After 2019, all lending for oil and gas projects will stop virtually in the developing world says World Bank on Tuesday, and send a powerful message to global producers that financial institutions are reassessing the risks of fossil fuel development.
On the occasion of the 2nd Anniversary of the signing of the United Nations Paris Agreement on Climate Change, in which countries committed to limit the rise in global average temperatures to less than 20C. An international climate summit hosted by French President Emmanuel Macron in Paris, where Jim Yong Kim, World Bank president made the announcement that we are determined to work with all of you to put the right policies in place, get market forces moving in the right direction, put the money on the table, and accelerate action. Exceptions will be made for natural gas developments in the poorest countries that need the fuel to provide access to energy for its citizens.
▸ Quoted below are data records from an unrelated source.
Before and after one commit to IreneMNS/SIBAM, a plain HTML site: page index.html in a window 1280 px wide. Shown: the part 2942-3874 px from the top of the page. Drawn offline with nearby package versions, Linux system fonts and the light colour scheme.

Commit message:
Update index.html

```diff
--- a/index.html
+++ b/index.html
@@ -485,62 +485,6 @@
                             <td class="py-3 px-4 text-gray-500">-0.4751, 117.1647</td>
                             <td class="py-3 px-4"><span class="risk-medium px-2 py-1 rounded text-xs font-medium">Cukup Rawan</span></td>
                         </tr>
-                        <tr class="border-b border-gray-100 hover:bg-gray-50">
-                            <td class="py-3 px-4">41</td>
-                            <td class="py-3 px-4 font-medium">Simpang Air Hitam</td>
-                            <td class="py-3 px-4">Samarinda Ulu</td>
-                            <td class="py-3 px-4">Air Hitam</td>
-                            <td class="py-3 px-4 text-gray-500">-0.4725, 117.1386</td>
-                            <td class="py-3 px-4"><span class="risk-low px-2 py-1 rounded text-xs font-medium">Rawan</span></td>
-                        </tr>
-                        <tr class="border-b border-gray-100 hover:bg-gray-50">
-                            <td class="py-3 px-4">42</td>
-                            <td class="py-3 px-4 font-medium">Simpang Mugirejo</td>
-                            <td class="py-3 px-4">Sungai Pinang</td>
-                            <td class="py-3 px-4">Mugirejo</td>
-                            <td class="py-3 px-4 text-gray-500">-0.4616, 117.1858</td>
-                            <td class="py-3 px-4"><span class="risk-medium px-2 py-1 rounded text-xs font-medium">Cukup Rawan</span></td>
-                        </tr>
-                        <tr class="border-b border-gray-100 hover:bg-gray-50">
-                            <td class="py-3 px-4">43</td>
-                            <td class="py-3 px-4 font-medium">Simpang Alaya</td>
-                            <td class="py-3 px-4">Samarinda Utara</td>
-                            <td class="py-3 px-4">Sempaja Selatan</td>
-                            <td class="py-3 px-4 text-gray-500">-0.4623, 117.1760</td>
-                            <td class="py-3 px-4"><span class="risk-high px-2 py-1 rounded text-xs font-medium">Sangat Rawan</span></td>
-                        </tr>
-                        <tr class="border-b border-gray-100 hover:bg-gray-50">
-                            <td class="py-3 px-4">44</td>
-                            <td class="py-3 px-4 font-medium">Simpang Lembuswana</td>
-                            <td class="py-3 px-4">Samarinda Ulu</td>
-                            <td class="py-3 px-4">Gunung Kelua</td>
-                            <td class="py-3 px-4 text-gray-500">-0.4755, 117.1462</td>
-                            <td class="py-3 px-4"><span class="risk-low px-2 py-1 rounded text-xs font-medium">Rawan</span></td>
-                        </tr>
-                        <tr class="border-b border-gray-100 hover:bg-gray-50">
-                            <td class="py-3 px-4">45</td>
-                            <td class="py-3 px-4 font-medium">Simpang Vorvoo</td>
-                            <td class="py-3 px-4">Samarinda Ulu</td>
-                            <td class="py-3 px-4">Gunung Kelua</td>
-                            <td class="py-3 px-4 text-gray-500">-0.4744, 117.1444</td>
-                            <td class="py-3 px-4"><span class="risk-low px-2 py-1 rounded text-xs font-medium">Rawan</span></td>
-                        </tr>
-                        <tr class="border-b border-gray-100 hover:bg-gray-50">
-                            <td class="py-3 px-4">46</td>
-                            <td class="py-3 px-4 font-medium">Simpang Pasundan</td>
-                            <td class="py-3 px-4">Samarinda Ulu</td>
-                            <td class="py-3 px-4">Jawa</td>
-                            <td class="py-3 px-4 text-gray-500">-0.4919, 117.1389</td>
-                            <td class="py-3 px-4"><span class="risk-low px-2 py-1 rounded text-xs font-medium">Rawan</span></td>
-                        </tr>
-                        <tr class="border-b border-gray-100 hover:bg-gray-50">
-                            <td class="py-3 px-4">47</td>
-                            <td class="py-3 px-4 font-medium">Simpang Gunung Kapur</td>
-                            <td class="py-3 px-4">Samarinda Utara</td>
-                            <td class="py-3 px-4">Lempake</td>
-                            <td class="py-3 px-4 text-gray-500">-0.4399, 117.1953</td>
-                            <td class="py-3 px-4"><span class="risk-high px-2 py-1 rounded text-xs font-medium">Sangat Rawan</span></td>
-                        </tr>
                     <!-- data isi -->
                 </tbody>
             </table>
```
Canada's delegate in Paris summit, Federal Environment Minister Mrs.Catherine McKenna said country will work with the World Bank to leverage private financing for developing countries that want to phase out coal-fired power, part of Ottawa's international effort to reduce coal use in the electricity sector. She added, Canada certainly pleased with the announcement by the World Bank.
Mrs. McKenna said that everyone should be concerned about risk exposure as we move forward, and we are in transition period where risks are extremely large, if you are still investing in things like coal and not considering the exposure you are bringing to your shareholders and your board. However, Canadian institutions are laggards in that regard says critics. A report released this week by German environmental group, Urgewald, list several Canadian financial companies or pension funds among the top 100 investors in the coal industry worldwide. Those include Sun Life Financial Inc., Power Financial Corp. and the Caisse de dépôt et placement du Québec.
Criticism faced by Export Development Canada (EDC) as they continued their support of the country's oil and gas producers, especially the oil sands industries, which has been the fastest-growing source of greenhouse gas emissions in Canada. Environmentalists insist EDC's efforts should be considered subsidies for the fossil fuel industry, which Canada has committed to phasing out. The EDC provided nearly $12bn (Canadian) in support for the oil and gas sector last year for services such as receivables insurance, and working capital insurance and other export-related financial products.